Company nameYear foundedBuy in branchBuy by phoneBuy onlineBranch locations
The Pure Gold Company2012YYYLondon
Bullion By Post2008YYYBirmingham
Physical Gold Ltd2008NYYLondon
The Gold Bullion Company1993NNYBirmingham
Coin Invest Direct2007NNYLondon
GoldCore2003NYYLondon & Dublin
Baird & Co1967YYYLondon
ATS Bullion Ltd2002YYYLondon
Atkinsons Bullion & Coins1990NYYBirmingham
SA Bullion2005YYNCape Town
Sharps Pixley2010YYYLondon
The Royal Mint1968NNYWales
Gold Investments1981YYYLondon

How to store physical gold

A problem with taking physical delivery of gold is that you will need to store it securely. A home safe, or a bank safety deposit box, is the most obvious option for storing your physical gold close by. Remember, if you do plan to store your gold bullion at home, you will need to tell your insurer. Depending on how much gold you have this could significantly bump up your premium.

Buying gold online

An alternative way of buying physical bullion and having it stored for you is using an online firm. The trouble with that, of course – depending on why you're buying your gold – is that you can't take physical possession of it (or rather, you can, but it will cost you dearly) and you must have utmost trust that whoever is holding your gold is holding it securely. And indeed, that it does actually hold the gold that it says it does.

One of the best-known firms is Britain's BullionVault. It offers the option to buy gold which it stores in its vaults in Switzerland, London and New York. It conducts a daily independent audit of its holdings, and will also allow you to take physical delivery of your gold if you so wish. A similar service is offered by GoldMoney. Both of these companies are featured in our table of leading gold brokers above.

At MoneyWeek, we've been tipping gold since 2001. Successful investing is about the diversification and management of risk. We believe it makes sense to have part of your wealth invested in gold.

Marc Shoffman
Contributing editor

Marc Shoffman is an award-winning freelance journalist specialising in business, personal finance and property.

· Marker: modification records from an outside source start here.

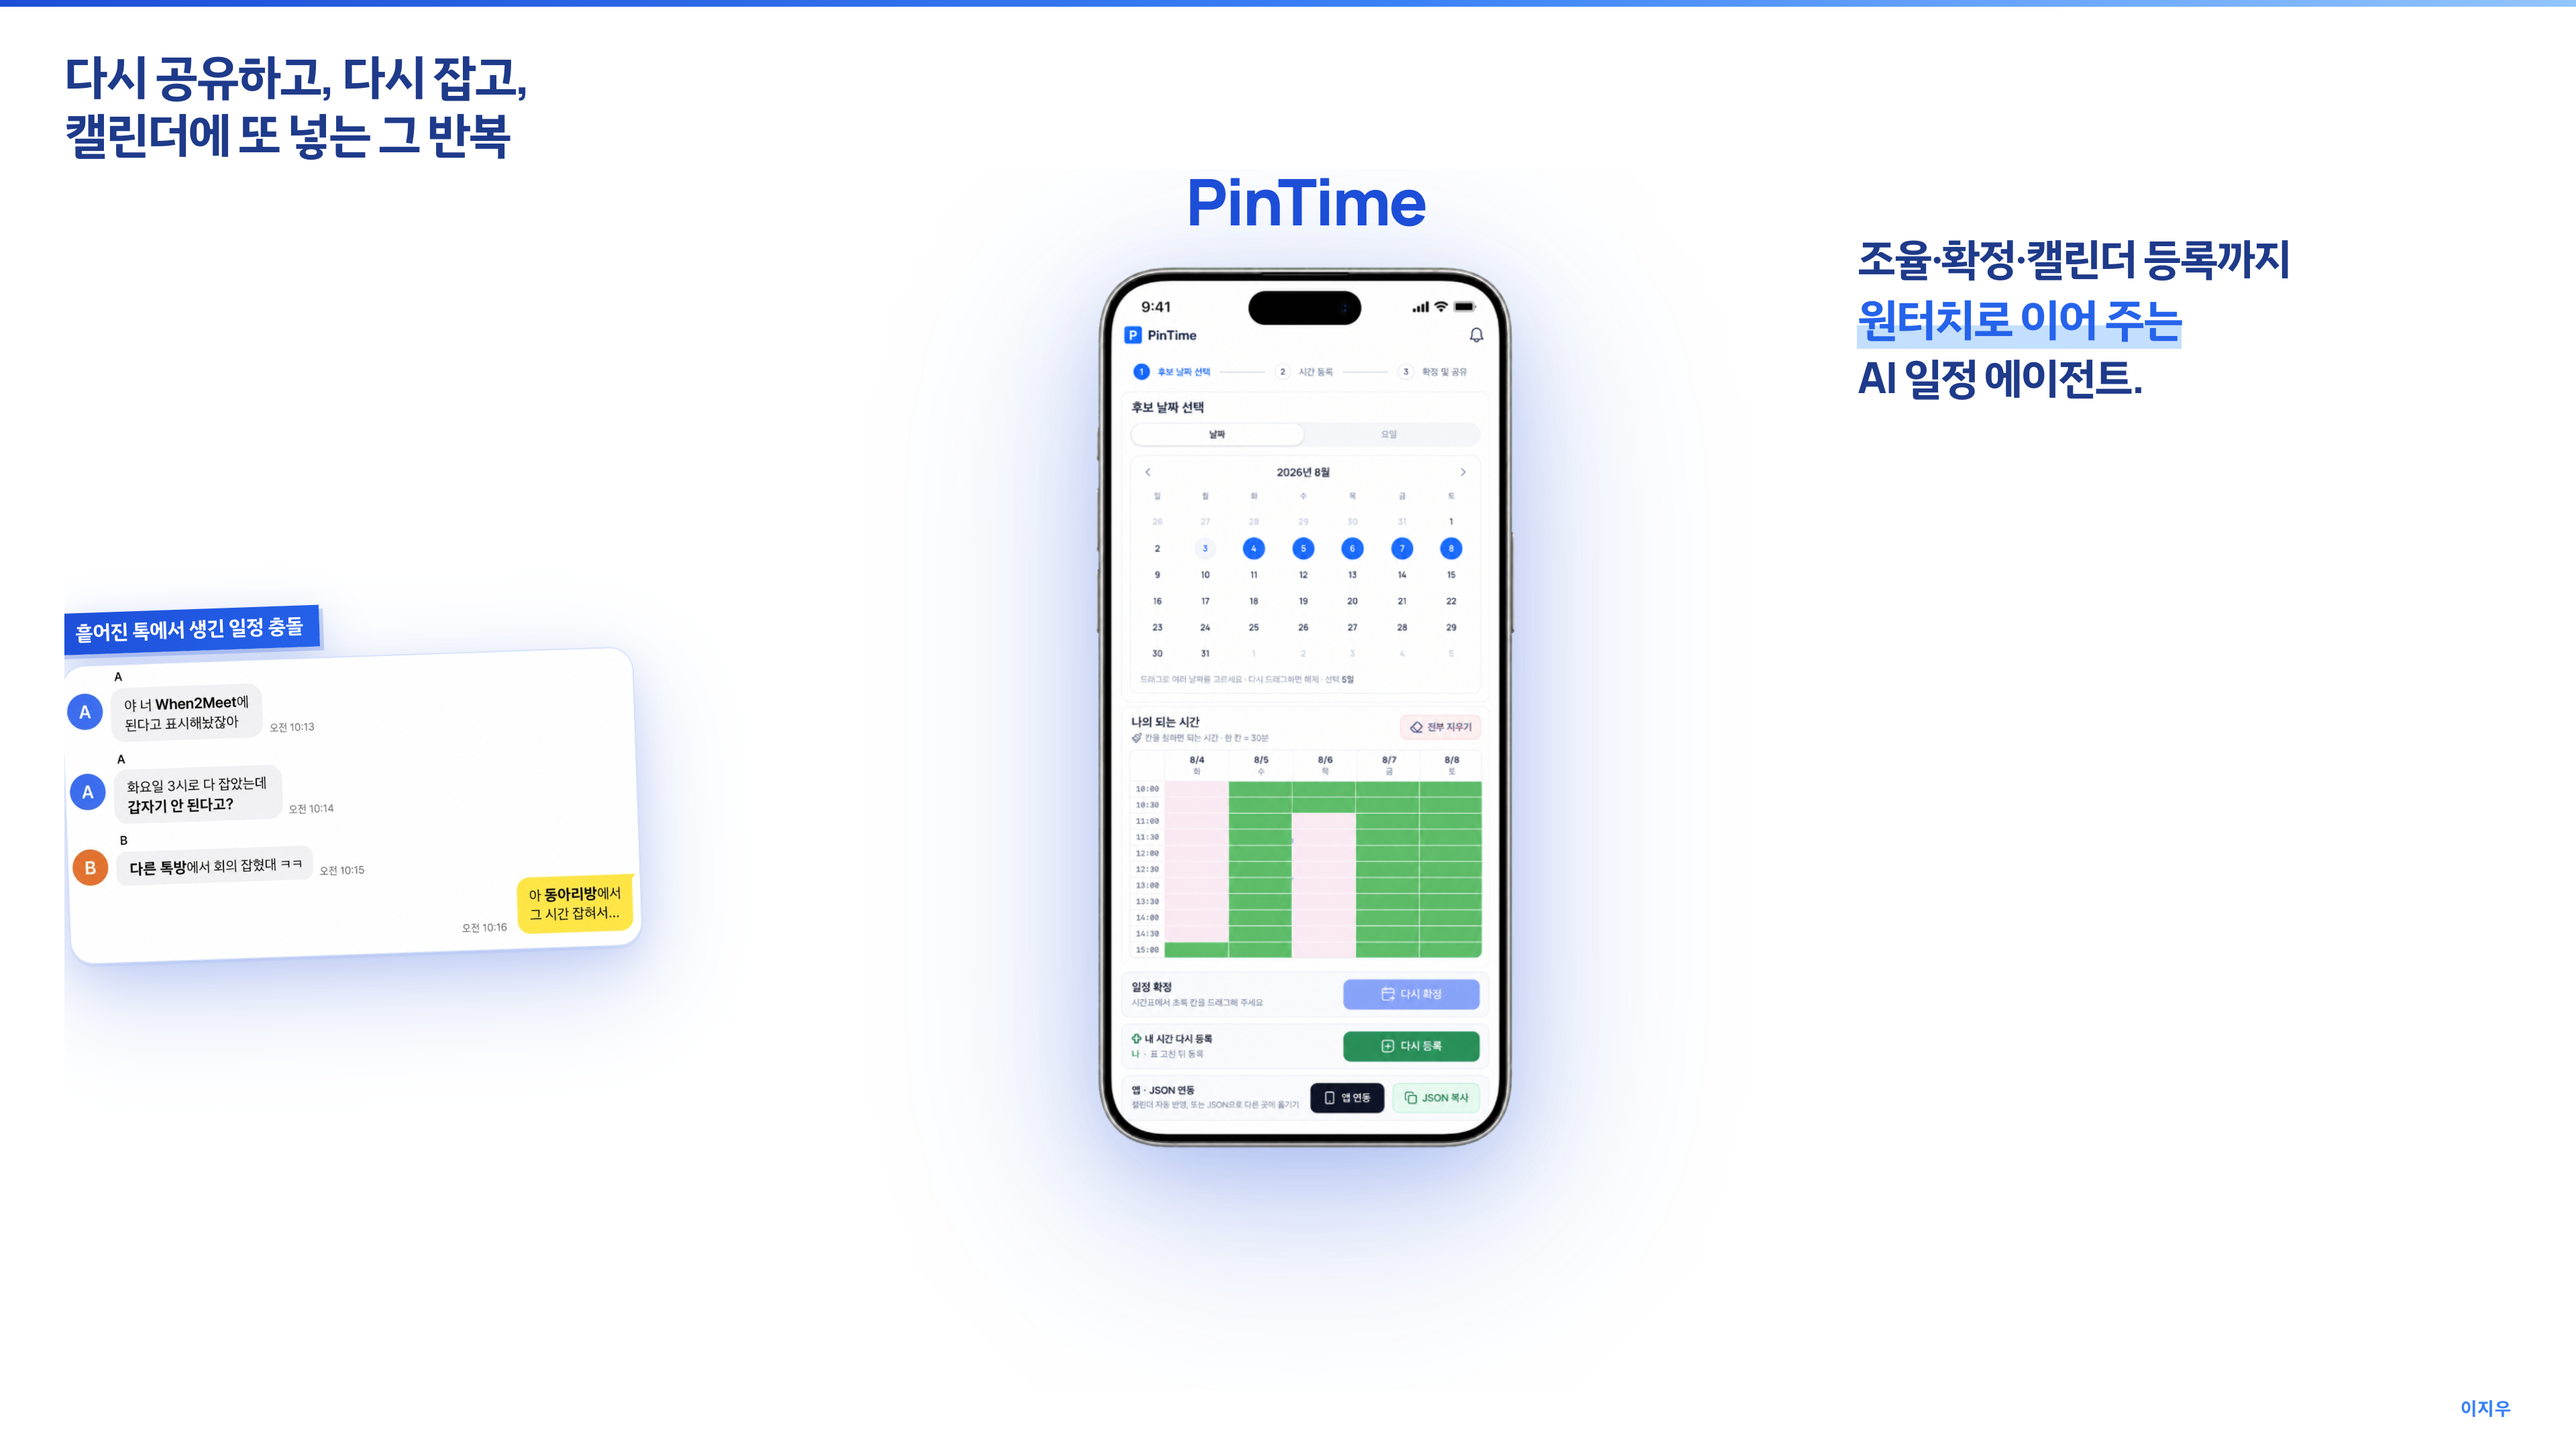
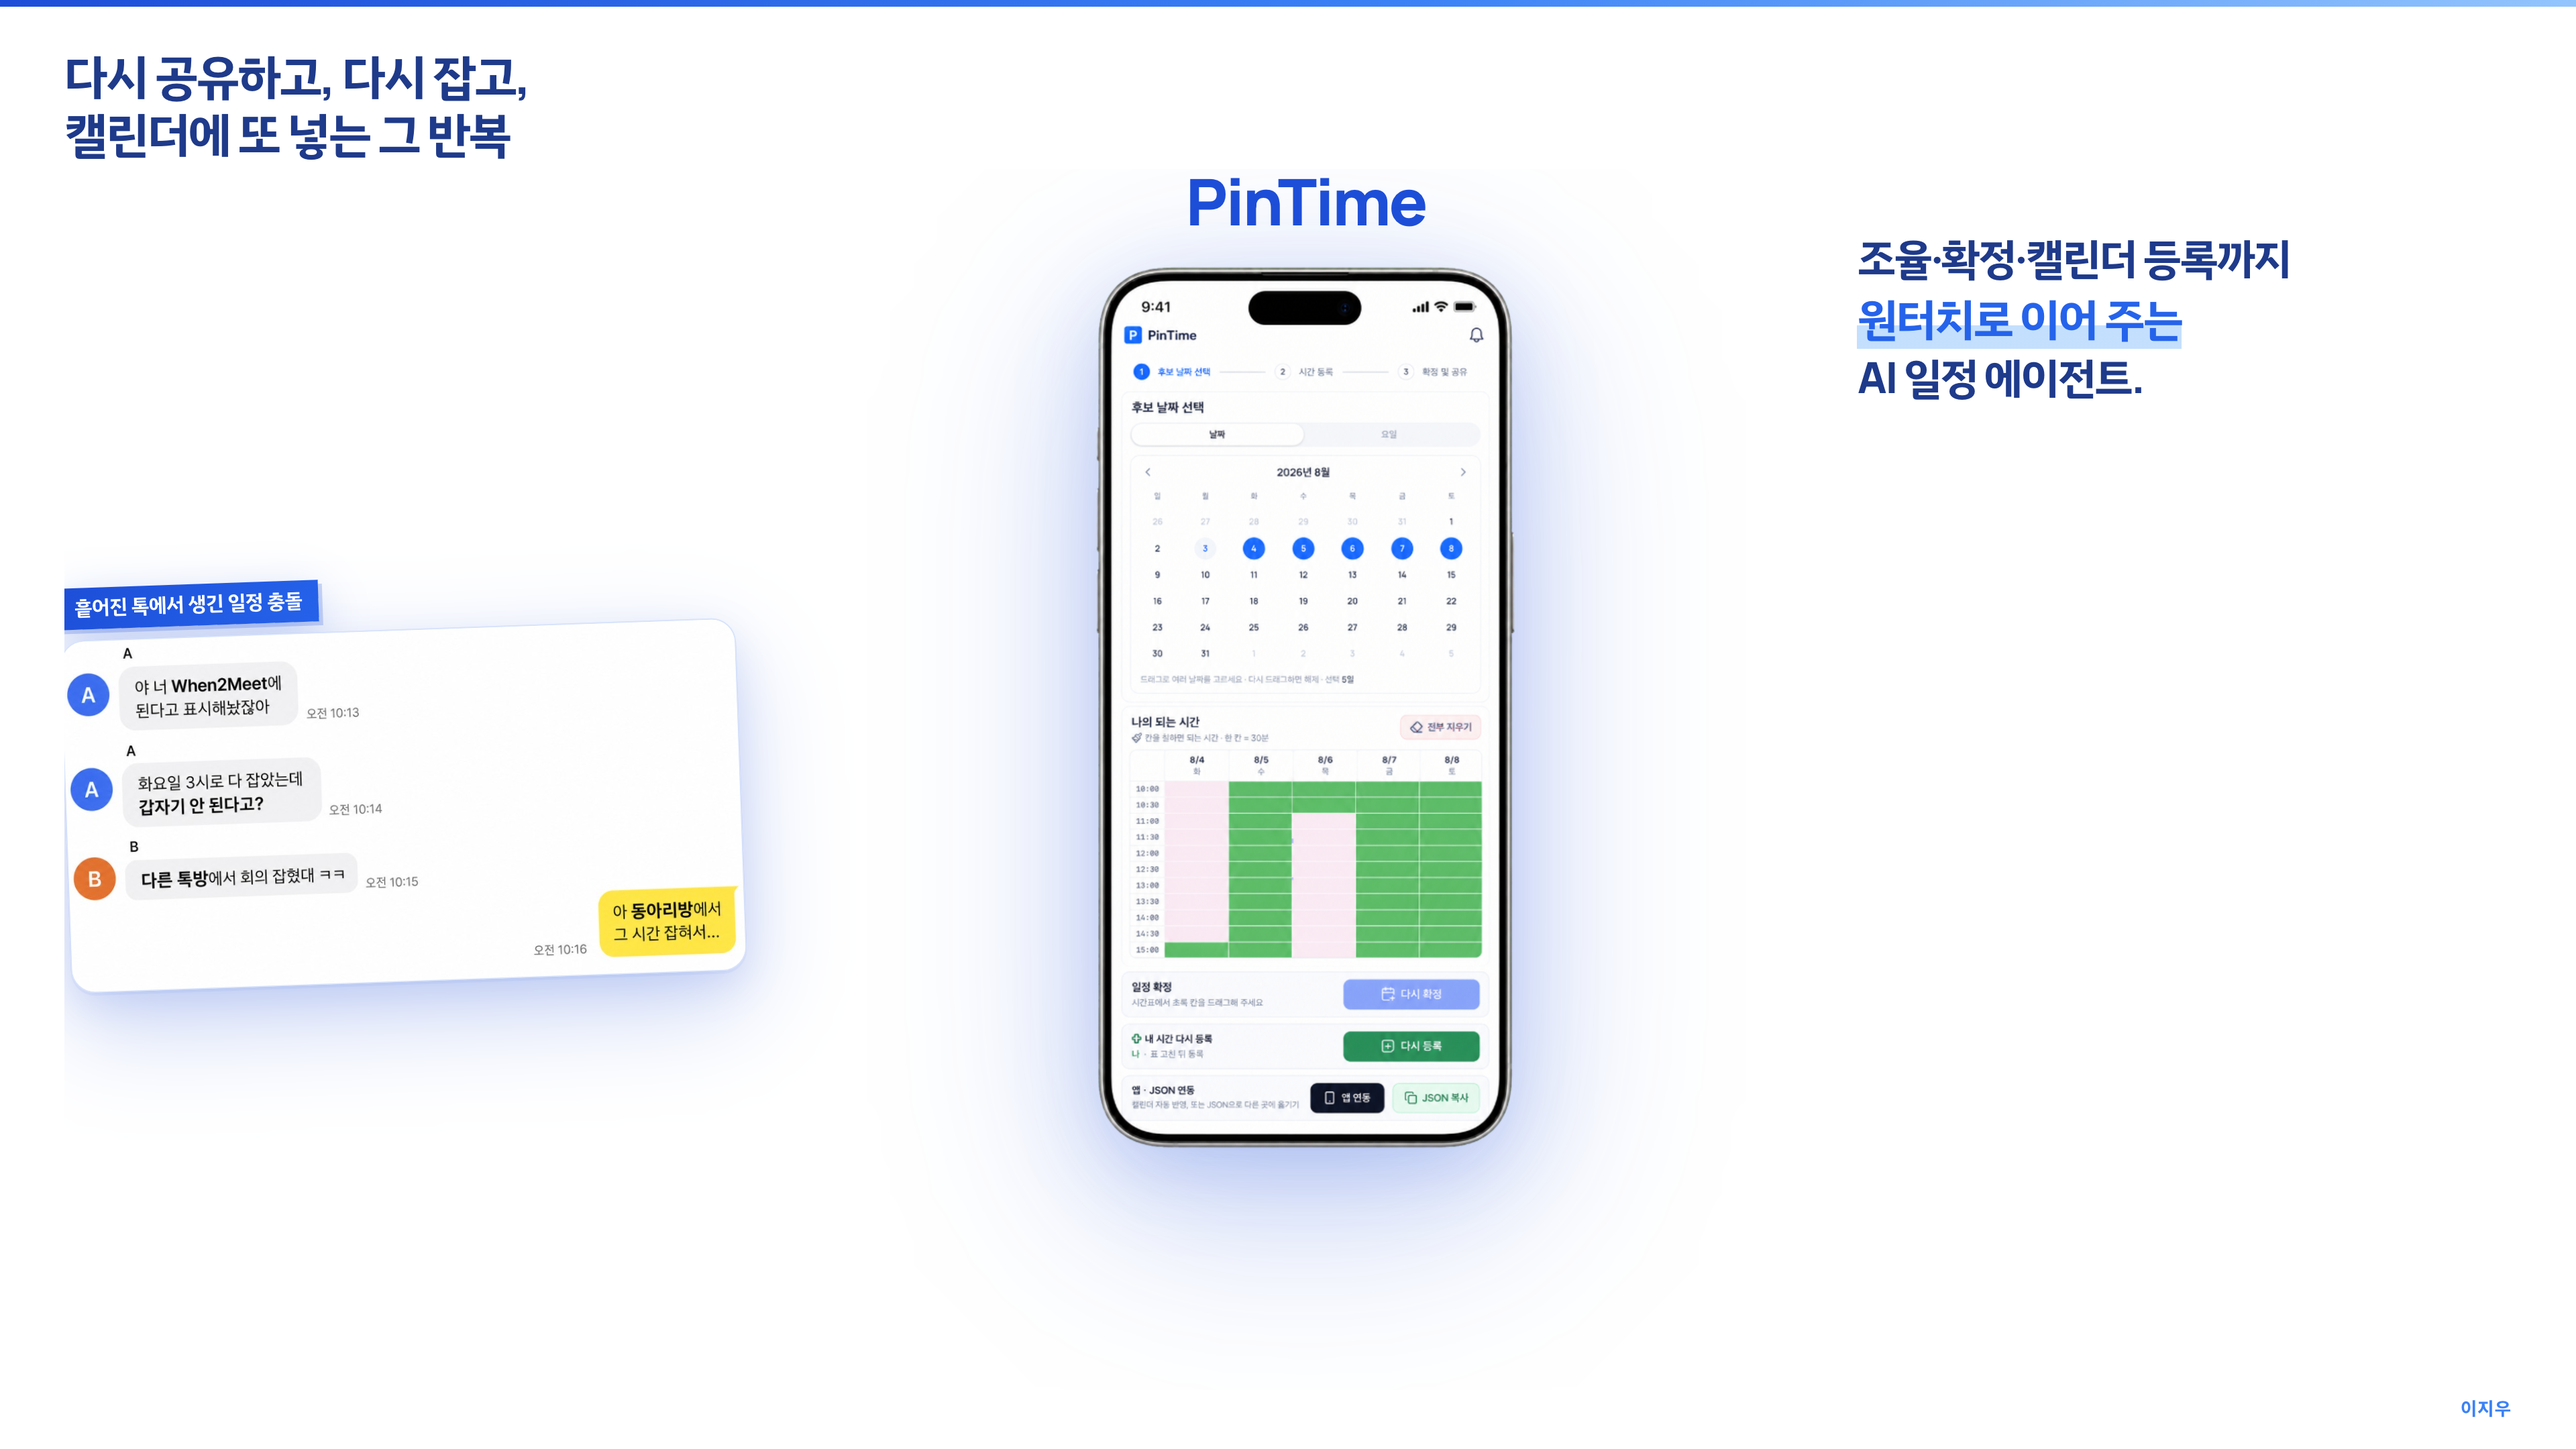
Scale cover Kakao conflict chat to 1.2x.

Changed region(s): [[0.0312, 0.4653, 0.3125, 0.7134], [0.0, 0.4032, 0.1562, 0.6204], [0.2188, 0.4963, 0.25, 0.5273]]

diff --git a/public/pitch.html b/public/pitch.html
@@ -1213,7 +1213,7 @@
         justify-self: stretch;
         align-self: center;
         width: 100%;
-        max-width: 4.45in;
+        max-width: 5.34in;
         display: flex;
         flex-direction: column;
         gap: 8px;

His work has appeared in print and online publications ranging from FT Business to The Times, Mail on Sunday and The i newspaper. He also co-presents the In For A Penny financial planning podcast.